who escapes a dispassionate madame, an Indian who leads Adeline to his sister's deathbed, and the sister's
baby whom Adeline instinctively adopts.
Jeremiah, an aspiring preacher, carries deep-seated psychological wounds from the war and recites Bible
verses as freely as he uses a gun. The reader yearns for healing but witnesses self-destruction even as
he protects the fleeing Adeline and the baby. Her resolve to find a new life for herself brilliantly
sets the scene for the promised second installment of the trilogy.
~ Lynn Bueling, Book Reviewer for Western Writers of America and The Bismarck Tribune
With her unique talent for story telling, Pamela Foster goes back in time and paints her word pictures with
elegance in this tale of love, redemption and faith in a West rarely presented by writers today. A touching,
troubling look at the influence of war on men and women of another era.
~ Velda Brotherton, author of Wilda's Outlaw
Click here to see all the reviews for Ridgeline!
On the ridgeline, Jeremiah shifted in the saddle and breathed deep the smell of wood smoke
floating up from the chimney of the cabin below, drank in the sight of Maggie, his woman,
leaning in the open door of the cabin from which he had ridden away seven months earlier.
He indulged his vanity and fed his hope by believing this woman had stood right there through
all the long days he'd been gone serving the Lord, through every star-filled night while he
curled, dog-like, around an open fire and watched the stars turn in the sky and imagined her
just like this, watching the horizon for his return, patient even as he tarried.
As if, in his absence, she'd not gone about her daily life, tended her ragged garden, tolerated

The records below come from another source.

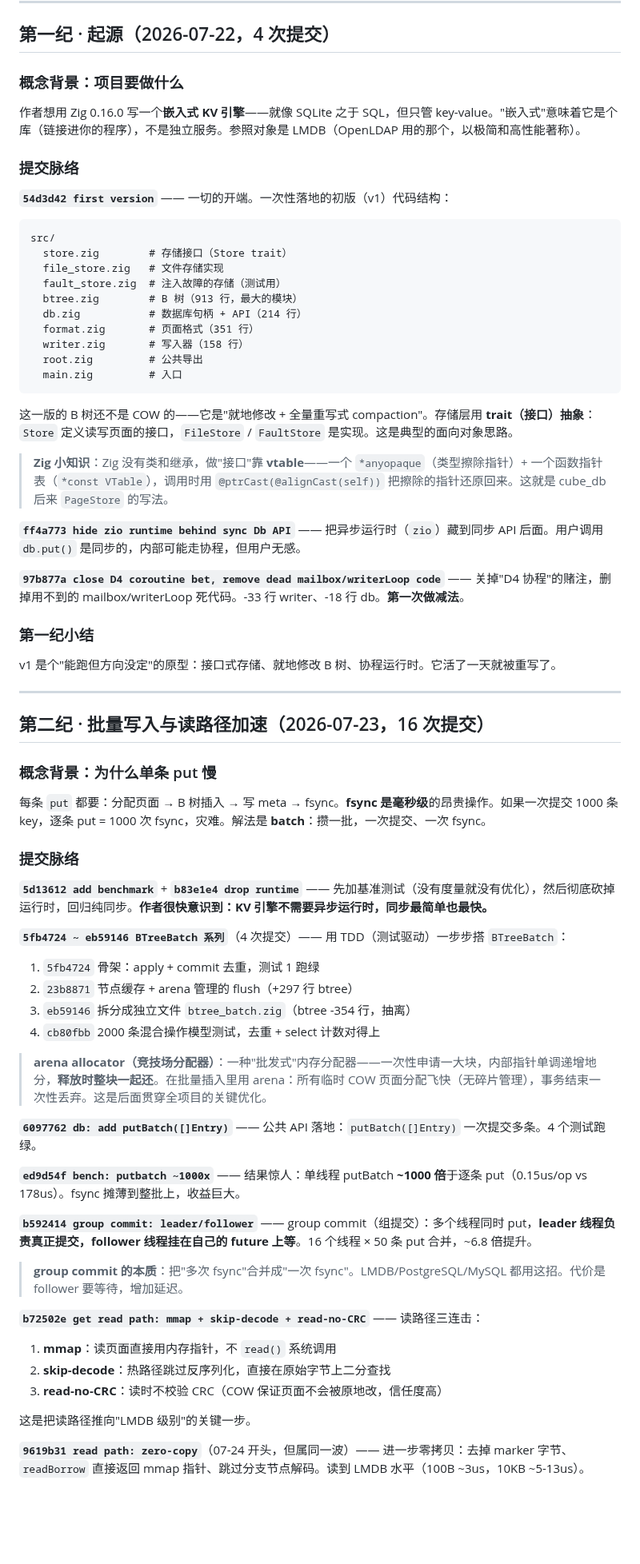
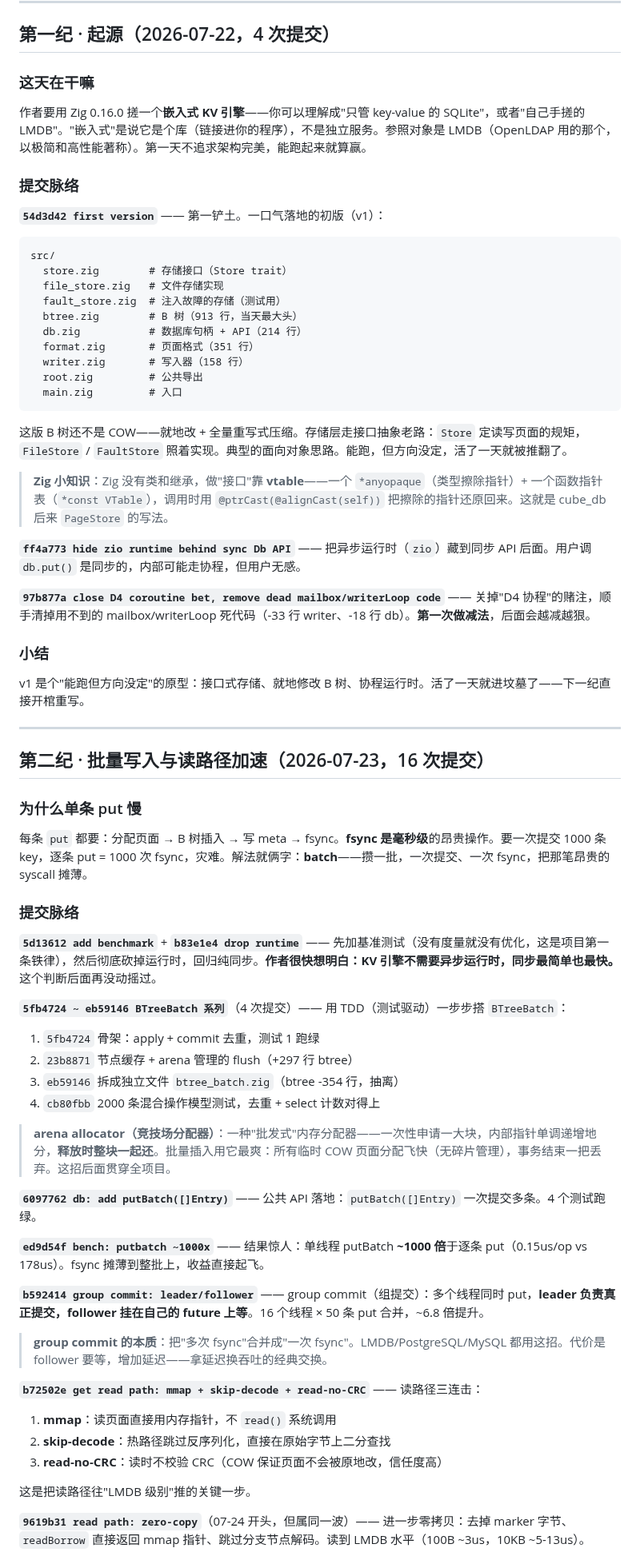
Before and after one commit to tt67wq/cube_db, a Markdown page: docs/chronicle.md, the part around one of its changes. Shown at 80% size. GitHub-like rendering; blank space fills up the shorter version.

Commit message:
docs: 编年史行文改博客故事风 — 放松措辞,保留全部事实
把严肃教科书风改成开发者博客/复盘日记风:更口语、有故事感、
偶尔轻调侃(第一铲土/开棺重写/手痒试 LSM/画蛇添足/性能追平的代价是
正确性反噬)。所有已核实事实/数字/技术内容原样保留,仅改行文风格。

````diff
--- a/docs/chronicle.md
+++ b/docs/chronicle.md
@@ -48,20 +48,20 @@
 
 ## 第一纪 · 起源（2026-07-22，4 次提交）
 
-### 概念背景：项目要做什么
+### 这天在干嘛
 
-作者想用 Zig 0.16.0 写一个**嵌入式 KV 引擎**——就像 SQLite 之于 SQL，但只管 key-value。"嵌入式"意味着它是个库（链接进你的程序），不是独立服务。参照对象是 LMDB（OpenLDAP 用的那个，以极简和高性能著称）。
+作者要用 Zig 0.16.0 搓一个**嵌入式 KV 引擎**——你可以理解成"只管 key-value 的 SQLite"，或者"自己手搓的 LMDB"。"嵌入式"是说它是个库（链接进你的程序），不是独立服务。参照对象是 LMDB（OpenLDAP 用的那个，以极简和高性能著称）。第一天不追求架构完美，能跑起来就算赢。
 
 ### 提交脉络
 
-**`54d3d42 first version`** —— 一切的开端。一次性落地的初版（v1）代码结构：
+**`54d3d42 first version`** —— 第一铲土。一口气落地的初版（v1）：
 
 ```
 src/
   store.zig        # 存储接口（Store trait）
   file_store.zig   # 文件存储实现
   fault_store.zig  # 注入故障的存储（测试用）
-  btree.zig        # B 树（913 行，最大的模块）
+  btree.zig        # B 树（913 行，当天最大头）
   db.zig           # 数据库句柄 + API（214 行）
   format.zig       # 页面格式（351 行）
   writer.zig       # 写入器（158 行）
@@ -69,52 +69,52 @@ src/
   main.zig         # 入口
 ```
 
-这一版的 B 树还不是 COW 的——它是"就地修改 + 全量重写式 compaction"。存储层用 **trait（接口）抽象**：`Store` 定义读写页面的接口，`FileStore` / `FaultStore` 是实现。这是典型的面向对象思路。
+这版 B 树还不是 COW——就地改 + 全量重写式压缩。存储层走接口抽象老路：`Store` 定读写页面的规矩，`FileStore` / `FaultStore` 照着实现。典型的面向对象思路。能跑，但方向没定，活了一天就被推翻了。
 
 > **Zig 小知识**：Zig 没有类和继承，做"接口"靠 **vtable**——一个 `*anyopaque`（类型擦除指针）+ 一个函数指针表（`*const VTable`），调用时用 `@ptrCast(@alignCast(self))` 把擦除的指针还原回来。这就是 cube_db 后来 `PageStore` 的写法。
 
-**`ff4a773 hide zio runtime behind sync Db API`** —— 把异步运行时（`zio`）藏到同步 API 后面。用户调用 `db.put()` 是同步的，内部可能走协程，但用户无感。
+**`ff4a773 hide zio runtime behind sync Db API`** —— 把异步运行时（`zio`）藏到同步 API 后面。用户调 `db.put()` 是同步的，内部可能走协程，但用户无感。
 
-**`97b877a close D4 coroutine bet, remove dead mailbox/writerLoop code`** —— 关掉"D4 协程"的赌注，删掉用不到的 mailbox/writerLoop 死代码。-33 行 writer、-18 行 db。**第一次做减法**。
+**`97b877a close D4 coroutine bet, remove dead mailbox/writerLoop code`** —— 关掉"D4 协程"的赌注，顺手清掉用不到的 mailbox/writerLoop 死代码（-33 行 writer、-18 行 db）。**第一次做减法**，后面会越减越狠。
 
-### 第一纪小结
+### 小结
 
-v1 是个"能跑但方向没定"的原型：接口式存储、就地修改 B 树、协程运行时。它活了一天就被重写了。
+v1 是个"能跑但方向没定"的原型：接口式存储、就地修改 B 树、协程运行时。活了一天就进坟墓了——下一纪直接开棺重写。
 
 ---
 
 ## 第二纪 · 批量写入与读路径加速（2026-07-23，16 次提交）
 
-### 概念背景：为什么单条 put 慢
+### 为什么单条 put 慢
 
-每条 `put` 都要：分配页面 → B 树插入 → 写 meta → fsync。**fsync 是毫秒级**的昂贵操作。如果一次提交 1000 条 key，逐条 put = 1000 次 fsync，灾难。解法是 **batch**：攒一批，一次提交、一次 fsync。
+每条 `put` 都要：分配页面 → B 树插入 → 写 meta → fsync。**fsync 是毫秒级**的昂贵操作。要一次提交 1000 条 key，逐条 put = 1000 次 fsync，灾难。解法就俩字：**batch**——攒一批，一次提交、一次 fsync，把那笔昂贵的 syscall 摊薄。
 
 ### 提交脉络
 
-**`5d13612 add benchmark`** + **`b83e1e4 drop runtime`** —— 先加基准测试（没有度量就没有优化），然后彻底砍掉运行时，回归纯同步。**作者很快意识到：KV 引擎不需要异步运行时，同步最简单也最快。**
+**`5d13612 add benchmark`** + **`b83e1e4 drop runtime`** —— 先加基准测试（没有度量就没有优化，这是项目第一条铁律），然后彻底砍掉运行时，回归纯同步。**作者很快想明白：KV 引擎不需要异步运行时，同步最简单也最快。** 这个判断后面再没动摇过。
 
 **`5fb4724 ~ eb59146 BTreeBatch 系列`**（4 次提交）—— 用 TDD（测试驱动）一步步搭 `BTreeBatch`：
 1. `5fb4724` 骨架：apply + commit 去重，测试 1 跑绿
 2. `23b8871` 节点缓存 + arena 管理的 flush（+297 行 btree）
-3. `eb59146` 拆分成独立文件 `btree_batch.zig`（btree -354 行，抽离）
+3. `eb59146` 拆成独立文件 `btree_batch.zig`（btree -354 行，抽离）
 4. `cb80fbb` 2000 条混合操作模型测试，去重 + select 计数对得上
 
-> **arena allocator（竞技场分配器）**：一种"批发式"内存分配器——一次性申请一大块，内部指针单调递增地分，**释放时整块一起还**。在批量插入里用 arena：所有临时 COW 页面分配飞快（无碎片管理），事务结束一次性丢弃。这是后面贯穿全项目的关键优化。
+> **arena allocator（竞技场分配器）**：一种"批发式"内存分配器——一次性申请一大块，内部指针单调递增地分，**释放时整块一起还**。批量插入用它最爽：所有临时 COW 页面分配飞快（无碎片管理），事务结束一把丢弃。这招后面贯穿全项目。
 
 **`6097762 db: add putBatch([]Entry)`** —— 公共 API 落地：`putBatch([]Entry)` 一次提交多条。4 个测试跑绿。
 
-**`ed9d54f bench: putbatch ~1000x`** —— 结果惊人：单线程 putBatch **~1000 倍**于逐条 put（0.15us/op vs 178us）。fsync 摊薄到整批上，收益巨大。
+**`ed9d54f bench: putbatch ~1000x`** —— 结果惊人：单线程 putBatch **~1000 倍**于逐条 put（0.15us/op vs 178us）。fsync 摊薄到整批上，收益直接起飞。
 
-**`b592414 group commit: leader/follower`** —— group commit（组提交）：多个线程同时 put，**leader 线程负责真正提交，follower 线程挂在自己的 future 上等**。16 个线程 × 50 条 put 合并，~6.8 倍提升。
+**`b592414 group commit: leader/follower`** —— group commit（组提交）：多个线程同时 put，**leader 负责真正提交，follower 挂在自己的 future 上等**。16 个线程 × 50 条 put 合并，~6.8 倍提升。
 
-> **group commit 的本质**：把"多次 fsync"合并成"一次 fsync"。LMDB/PostgreSQL/MySQL 都用这招。代价是 follower 要等待，增加延迟。
+> **group commit 的本质**：把"多次 fsync"合并成"一次 fsync"。LMDB/PostgreSQL/MySQL 都用这招。代价是 follower 要等，增加延迟——拿延迟换吞吐的经典交换。
 
 **`b72502e get read path: mmap + skip-decode + read-no-CRC`** —— 读路径三连击：
 1. **mmap**：读页面直接用内存指针，不 `read()` 系统调用
 2. **skip-decode**：热路径跳过反序列化，直接在原始字节上二分查找
 3. **read-no-CRC**：读时不校验 CRC（COW 保证页面不会被原地改，信任度高）
 
-这是把读路径推向"LMDB 级别"的关键一步。
+这是把读路径往"LMDB 级别"推的关键一步。
 
 **`9619b31 read path: zero-copy`**（07-24 开头，但属同一波）—— 进一步零拷贝：去掉 marker 字节、`readBorrow` 直接返回 mmap 指针、跳过分支节点解码。读到 LMDB 水平（100B ~3us，10KB ~5-13us）。
 
````
Also changed, not shown: other parts of docs/chronicle.md (+63 -63 lines).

the touch of her brutish husband as he ran a rough hand up and over the birthmark that stained
the inside of her left thigh, the reddish mark the near exact size and shape of a mouse, the
curlicue of the tail disappearing into her dark warmth. As if, in place of what had become of
her life, through all these days and nights, the woman had simply waited, her longing quietly
drawing him to her as a ripe moon calls the rising tide.
The bay tossed her head, a quiver running from withers to nose. Jeremiah gathered the reins and
spoke low, his words a silvery fog that hung in the motionless air for a moment before floating
wraith-like to join a cloud of cooling sweat rising from the horse. Winter-robbed of all but
palest gold, dawn's fingers crept over the eastern rise and glinted cold light from the woman's
hand—a deep, lethal-blue flash the preacher knew all too well as the gemlike color of a
tiny, killing bottle, no bigger surely than the seed of sin born in David's heart when first
he looked upon Bathsheba.
The snarling voice of the woman's husband split the morning air, destroyed all hope. The sound
floated up the hill ominous as the first notes of a bugle on a misty morn with men lined on
either side of some godforsaken hill or blood-thirsty meadowland. Jeremiah spurred his horse
down into the hollow even as Maggie raised the blue bottle to her mouth, her head thrown back,
her tender, white throat exposed as she swallowed his dreams drop by drop, condemned him to
hell for all eternity.
"Nooooo!" His plea pierced the heavens.